“The girls were also able to meet new people and make some new friends along the way. Their big thing happened to be with Quebec, and I thought it was great.”
The Bears are slated as the 2023 Esso Cup hosts, which means that the tournament will finally be played at the Art Hauser Centre in Prince Albert if nothing changes. The city was supposed to host the tournament in 2020, but COVID-19 put a wash into those plans.
Young looking forward to returning as Bears head coach
Steve Young made it clear that he has unfinished business behind the Prince Albert Northern Bears bench, and that business will pick up in the fall when the team kicks off their training camp. The veteran hockey coach joined the team at the beginning of February, following the resignation of former head coach Jeff Willoughby.
“It was a tough time,” Young explained. “You look at Jeff and know that he’s put in a lot of years of work and effort into the organization. For him to step aside at that time of the year wasn’t easy for him, and it wasn’t easy for anyone. But at the same time, you have to move forward, and that’s what the Bears did.”
The team was coming off of back to back losses to the Regina Rebels, and the coaching change brought up some new questions marks about the team’s identity. When the team was facing one of their toughest stretches of the season after collecting just two wins in eight games in January, Young was able to sturdy the ship, and get his new group back on track. They finished the regular season with a 3-2-1-0 record under their new coach, before a quick exit in the playoffs.
“We came into a situation with the exact same players,” Young said. “We pushed them in a direction that we felt they had to go. Losing to Saskatoon in the first round was tough, but I think that everything we did this year from start to finish, the girls learned something every day. Whether it was on the ice with games and practices, or off the ice with everything that’s gone on, there were a lot of hard learned lessons. By the time they got to the Esso Cup, we put all of those lessons to work.
“One thing I really look at with these girls is that they were a really good group. They worked hard and paid attention to what needed to be done. They got along and they were very easy to coach. I think the group that we did have this year was one that believed that they should be at the cup, and they were excited about that all year. I think that made it a little easier because their drive was knowing that at the end of the year they would be at the Esso Cup.”
When confirming that he will be with the team next season, which will feature another Bears team playing at the Esso Cup, Young explained what he is looking forward to about next year’s team.
“The main thing is that the girls who will be coming back have gained experience at the Esso Cup. With us hosting next season, it won’t be easy again and we know that. It’s seven games in seven days, and it’s grueling. Your hockey skills and conditioning have to be at its top level. It will also be a fresh start for everyone. It’ll be at the start of the year where we kick things off. I think anytime you can start fresh, you can set your goals and take it from day one.”

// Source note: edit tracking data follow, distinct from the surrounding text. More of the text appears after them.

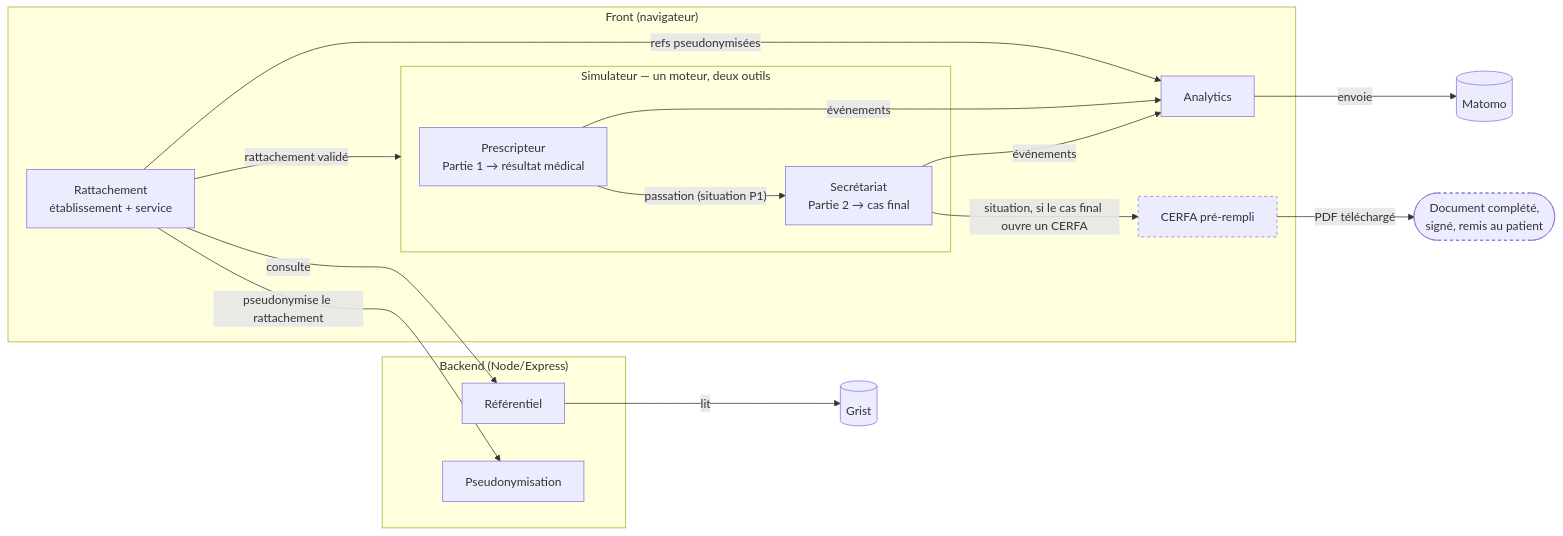
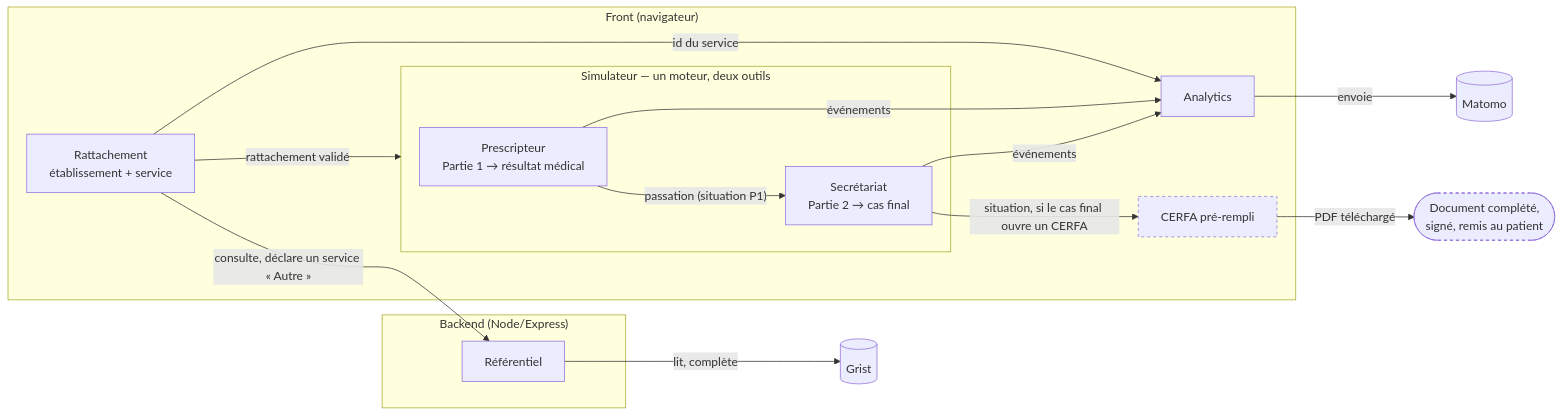
One commit to betagouv/transports-sanitaires changed the diagram in apps/simulateur-eligibilite/README.md. Above: the diagram before and after it, drawn with Mermaid. The commit also changed other lines of this file and 32 other files, not shown here.

````diff
--- a/apps/simulateur-eligibilite/README.md
+++ b/apps/simulateur-eligibilite/README.md
@@ -13,36 +13,34 @@
 ```mermaid
 flowchart LR
     subgraph front["Front (navigateur)"]
         Ident["Rattachement<br/>établissement + service"]
         subgraph simu["Simulateur — un moteur, deux outils"]
             Presc["Prescripteur<br/>Partie 1 → résultat médical"]
             Secr["Secrétariat<br/>Partie 2 → cas final"]
         end
         Cerfa["CERFA pré-rempli"]
         Analytics["Analytics"]
     end
 
     subgraph back["Backend (Node/Express)"]
         Ref["Référentiel"]
-        Pseudo["Pseudonymisation"]
     end
 
     Grist[("Grist")]
     Matomo[("Matomo")]
     Patient(["Document complété,<br/>signé, remis au patient"])
 
-    Ident -->|"consulte"| Ref
-    Ident -->|"pseudonymise le rattachement"| Pseudo
+    Ident -->|"consulte, déclare un service « Autre »"| Ref
     Ident -->|"rattachement validé"| simu
-    Ident -->|"refs pseudonymisées"| Analytics
+    Ident -->|"id du service"| Analytics
     Presc -->|"passation (situation P1)"| Secr
     Presc -->|"événements"| Analytics
     Secr -->|"événements"| Analytics
     Secr -->|"situation, si le cas final ouvre un CERFA"| Cerfa
     Cerfa -->|"PDF téléchargé"| Patient
-    Ref -->|"lit"| Grist
+    Ref -->|"lit, complète"| Grist
     Analytics -->|"envoie"| Matomo
 
     classDef nominatif stroke-dasharray:4
     class Cerfa,Patient nominatif
 ```
````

Next season, the team will be without five veteran players, who all played their last game with the team on Friday at the Esso Cup. Captain Paige Dawson, along with alternate captains Erin Kirkland, Sophia Zuck, Taylor Leitch, and third year forward Carnell Olsen, will leave holes in the team that will be hard to fill. Dawson and Leitch are the last of a group of players to spend four years with the team; something that will never be done again in the league with the new age requirements.
“All of those girls were a very special part of this hockey club,” Young said. “Paige and Taylor came into this team as younger girls and they had the opportunity to go through the system for more than three years, and had time to grow and develop. I thought they became very mature, not only as hockey players, but mature people as well.
“Sophia and Erin were the same thing, they grew and developed here. They had different characters and brought different things to the team, and were leaders on the team. Carnell was one of the girls that would come in and go to work. Every day she would come to practice and work really hard and was a leader that way. Everything that all five of those girls brought was positive.”